Somewhere in the top 5 of our personal favorite Tokyo summer phenomena (along with cicadas, butterflies, summer festivals and strawberry kaki kouri with evaporated milk) is splashing around in outdoor swimming pools. Our nearest and dearest is the public pool in Wadabori Koen, about a 10-minute bike ride from Ajimi HQ. Like most municipal pools, it opens on the first of July, about a month later than our biological thermostats tells us it should. By mid-June at the latest summer in Tokyo is literally going full steam and we find ourselves longing for a sunny pool to plunge into.

For the first few weeks each season the 50-meter pool is relatively empty for most of the day and one can spend blissful hours floating through a David Hockney world of sunlit bright blue and do actual laps without running into anyone. But as schools let out for the summer around mid-July and the heat becomes increasingly insufferable, the pool becomes a tangle of legs and floatation devices. It is then hard to advance more than a few meters without getting broadsided by a 1/2 scale inflatable killer whale. One gives up hope of doing any real swimming but surrenders to the joys of splashing around and goofing off like a 9-year-old. There's plenty of real wildlife to relate to there, as well, among the inflatable kind. Dragonflies dart along the water's surface on bright afternoons and bats emerge from the adjacent woods in the evenings. Then there are the buzzing near-corpses of doomed cicadas bobbing along in the water which we gently move to the drier pool edge as much to avoid swallowing the damn things as out of respect for their final agonies.

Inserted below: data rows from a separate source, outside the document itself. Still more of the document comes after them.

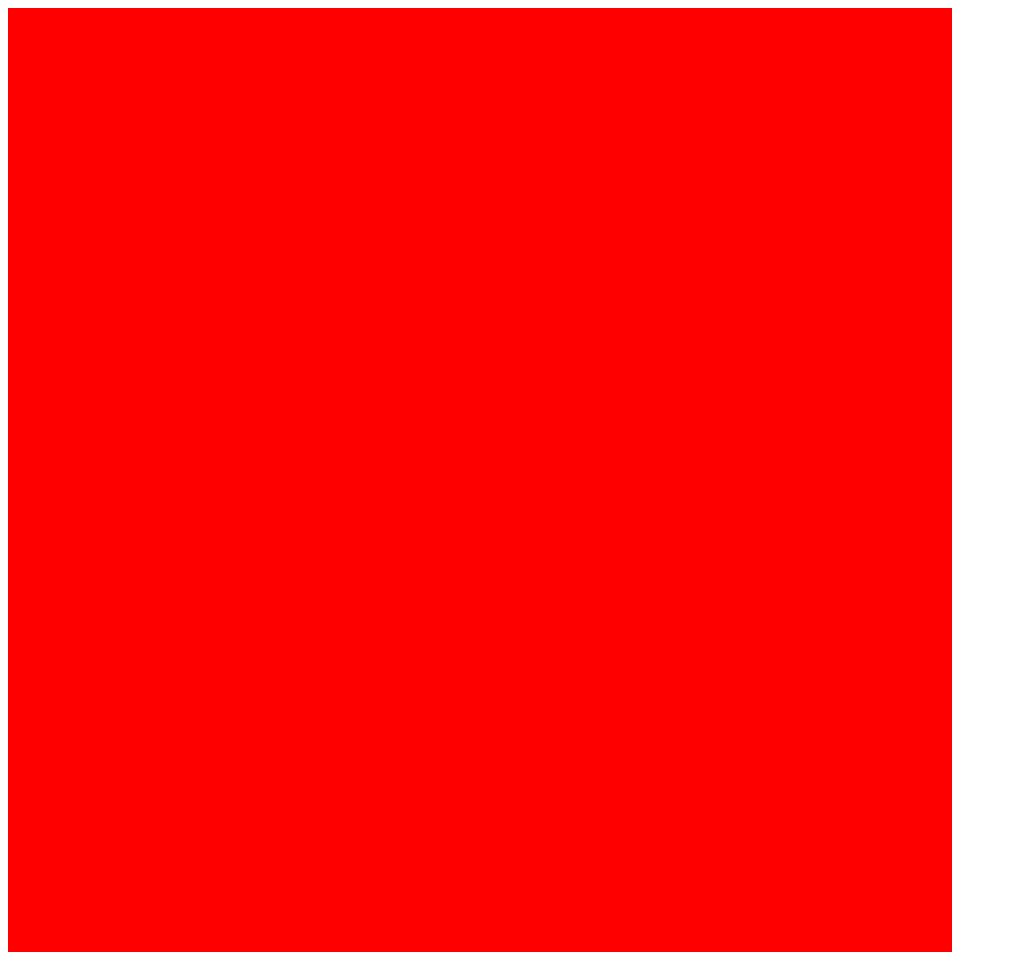
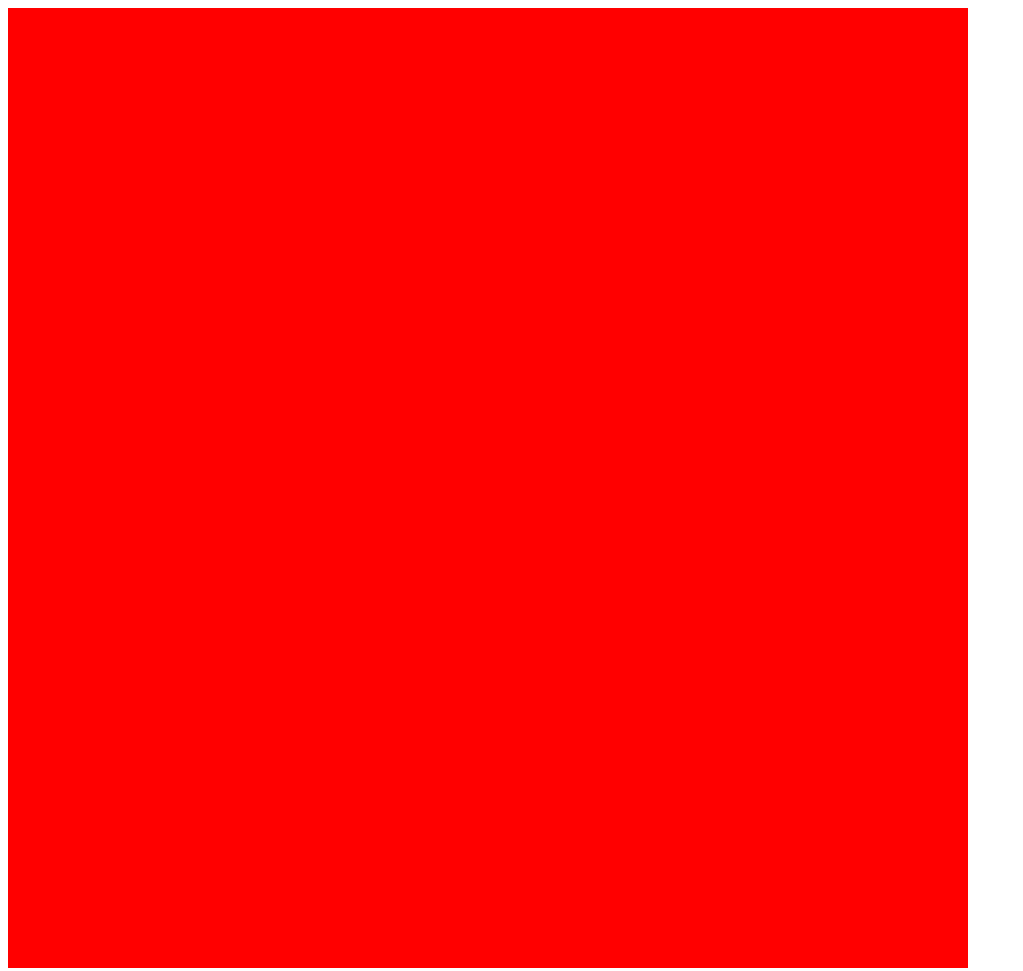
Before and after one commit to 383myrtle/odin-etch-a-sketch, a plain HTML site: page index.html in a window 1280 px wide. Shown: the whole page, without its empty margins (0-1023 px from the left). Drawn offline with Linux system fonts and the light colour scheme.

Commit message:
Fix values

```diff
--- a/styles.css
+++ b/styles.css
@@ -1,13 +1,13 @@
 .block {
     background-color: red;
-    height: 59px;
-    width: 59px;
+    height: 60px;
+    width: 60px;
 }
 .blue {
     background-color: blue;
 }
 div.container {
-    height: 256px;
+    height: 960px;
     width: 960px;
     display: flex;
     flex-wrap: wrap;
```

But my platonic ideal of a neighborhood pool is still the first one I encountered when I moved to Japan. I lived then in Urawa, Saitama prefecture, and Harayama was my local pool. The main pool was an oval course about 7 meters wide and 200 meters in circumference. In addition, there was a lap pool located within the oval and a kiddie pool with a slide. But the oval pool was the main attraction. On hot days it was packed with people walking, floating, occasionally swimming in the same direction, a great tide of humanity. In fact, the current created by this movement was so strong that it was impossible to walk against it in the opposite direction. I could spend hours in that pool, chatting with friends, watching young families float by on air mattresses, occasionally stepping out for a lunch consisting of a footlong hotdog and yakisoba. I started work around 1 pm in those days so most mornings I hit the pool and I got brown as a nut.

The Wadabori Koen pool closes this week for the season, a bit too early, of course. We could happily swim there well into October. We will hit the nearby indoor pool from time to time but it won't be the same. The mood at the indoor pool seems more geared toward the inner geriatric than the inner 9-year-old.